|Looking down from the Moorish Castle|
Castelo dos Mouros (Moorish Castle)
|Looking down toward Quinta da Regaleira|
Emerging from a deeply-wooded forest, the castle commands a hilltop that is surrounded by fog more often than not, a mystical vantage point from which to take in the views of the landscape below: the trains arriving at the station, Romantic-era estates sprawling around, and the Pena National Palace perched on a nearby summit in the distance.
Palácio Nacional da Pena (Pena National Palace)
Thankfully the inside is open to the public, and it gives us an interesting peek into the tastes and décor of European royalty in the late 19th century—from kitchens and chinaware to bedrooms and parlors.
Palácio Nacional de Sintra (Sintra National Palace)
|The palace’s whimsical chimneys|
|Alhambra-style tiled walls|
|Twisting stairs, Sintra National Palace|

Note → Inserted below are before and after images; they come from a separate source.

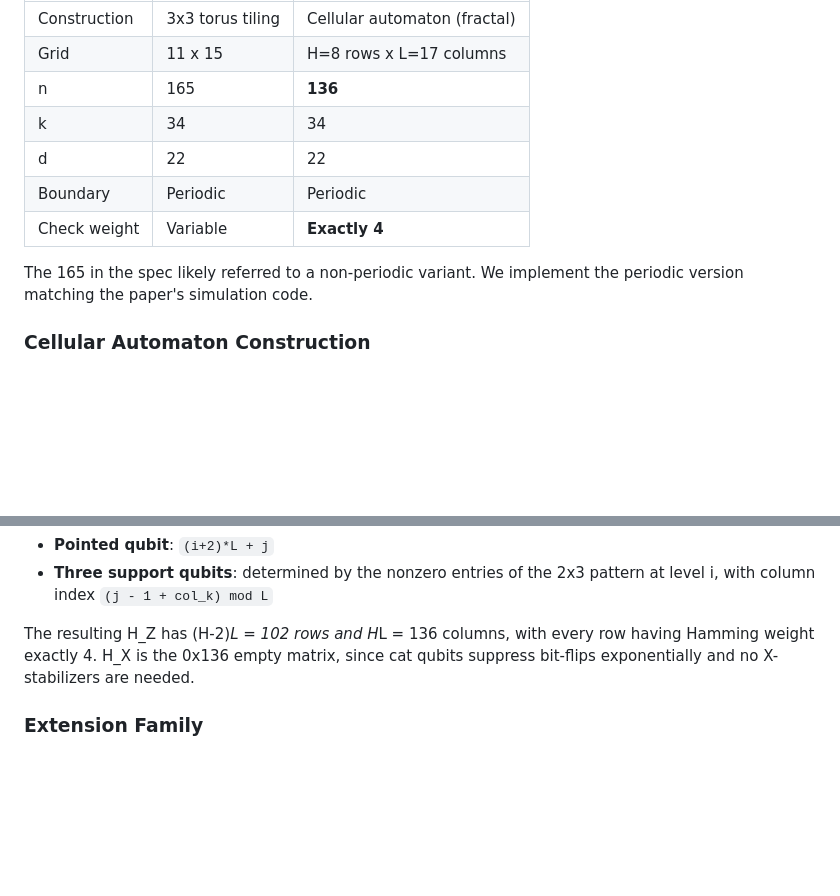
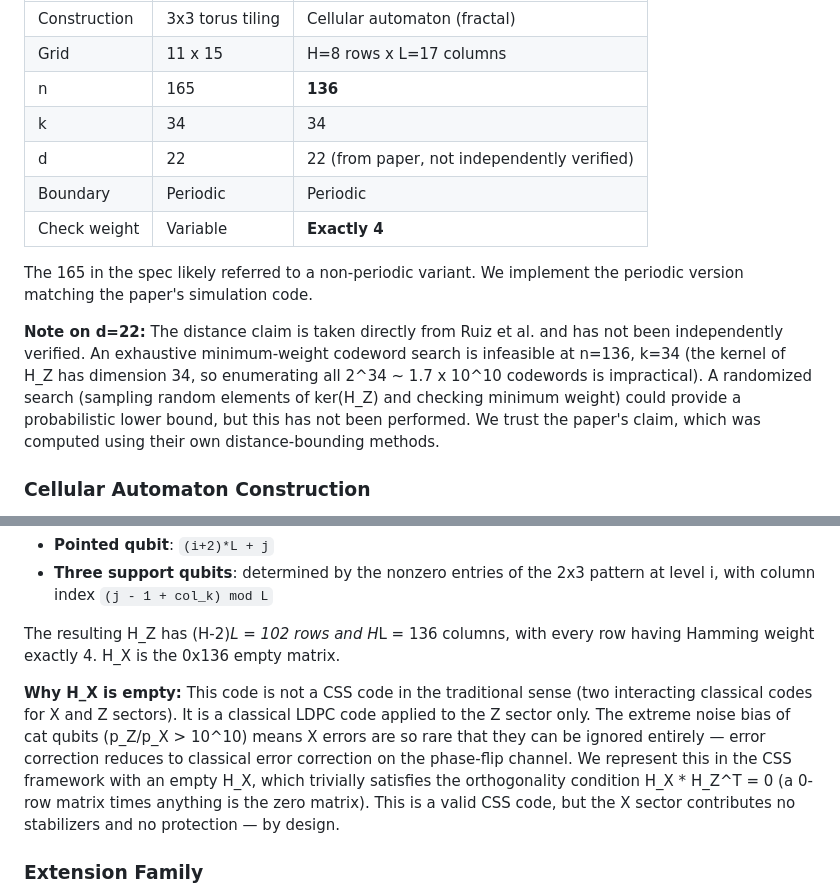
Before and after one commit to david-hoze/scientific-writing, a Markdown page: qec-cat/docs/ldpc-cat-validation-report.md, 2 parts joined by grey strips. GitHub-like rendering; blank space fills up the shorter version.

```diff
--- a/qec-cat/docs/ldpc-cat-validation-report.md
+++ b/qec-cat/docs/ldpc-cat-validation-report.md
@@ -26,12 +26,21 @@ stabilizer tiled on an 11x15 torus. Inspection of the paper's source code
 | Grid | 11 x 15 | H=8 rows x L=17 columns |
 | n | 165 | **136** |
 | k | 34 | 34 |
-| d | 22 | 22 |
+| d | 22 | 22 (from paper, not independently verified) |
 | Boundary | Periodic | Periodic |
 | Check weight | Variable | **Exactly 4** |
 
 The 165 in the spec likely referred to a non-periodic variant. We implement
 the periodic version matching the paper's simulation code.
+
+**Note on d=22:** The distance claim is taken directly from Ruiz et al. and
+has not been independently verified. An exhaustive minimum-weight codeword
+search is infeasible at n=136, k=34 (the kernel of H_Z has dimension 34,
+so enumerating all 2^34 ~ 1.7 x 10^10 codewords is impractical). A
+randomized search (sampling random elements of ker(H_Z) and checking
+minimum weight) could provide a probabilistic lower bound, but this has
+not been performed. We trust the paper's claim, which was computed using
+their own distance-bounding methods.
 
 ### Cellular Automaton Construction
 
@@ -51,9 +60,18 @@ Each check at position (i, j) involves exactly 4 qubits:
   pattern at level i, with column index `(j - 1 + col_k) mod L`
 
 The resulting H_Z has (H-2)*L = 102 rows and H*L = 136 columns, with
-every row having Hamming weight exactly 4. H_X is the 0x136 empty matrix,
-since cat qubits suppress bit-flips exponentially and no X-stabilizers
-are needed.
+every row having Hamming weight exactly 4. H_X is the 0x136 empty matrix.
+
+**Why H_X is empty:** This code is not a CSS code in the traditional sense
+(two interacting classical codes for X and Z sectors). It is a classical
+LDPC code applied to the Z sector only. The extreme noise bias of cat
+qubits (p_Z/p_X > 10^10) means X errors are so rare that they can be
+ignored entirely — error correction reduces to classical error correction
+on the phase-flip channel. We represent this in the CSS framework with
+an empty H_X, which trivially satisfies the orthogonality condition
+H_X * H_Z^T = 0 (a 0-row matrix times anything is the zero matrix).
+This is a valid CSS code, but the X sector contributes no stabilizers
+and no protection — by design.
 
 ### Extension Family
 
```
Also changed, not shown: other parts of qec-cat/docs/ldpc-cat-validation-report.md (+66 -19 lines), qec-cat/docs/deviations.md (+24 -0 lines).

How to get there and aroundDozens of fast, affordable trains depart daily from Lisbon’s Rossio train station to Sintra—but make sure to wait until the train stops at the end of the line; if you get off at Portela de Sintra you’re gonna have to hoof it into town.
At the main Sintra station, you can hop on the 434 bus operated by Scotturb that runs in a one-way path as follows: train station → Sintra city → Moorish Castle → Pena National Palace → Sintra city. Get the five-euro hop-on-hop-off ticket that is good for one complete circuit of the journey around Sintra and the surrounding hills; while it is possible to hike up to all the major destinations, the hills are strenuous and the trails time-consuming.
If you’ve ever been to Sintra before, what did you think of it? A break from city life or tourist trap? Share your thoughts below in the comments!
For more pictures, check out my Flickr album.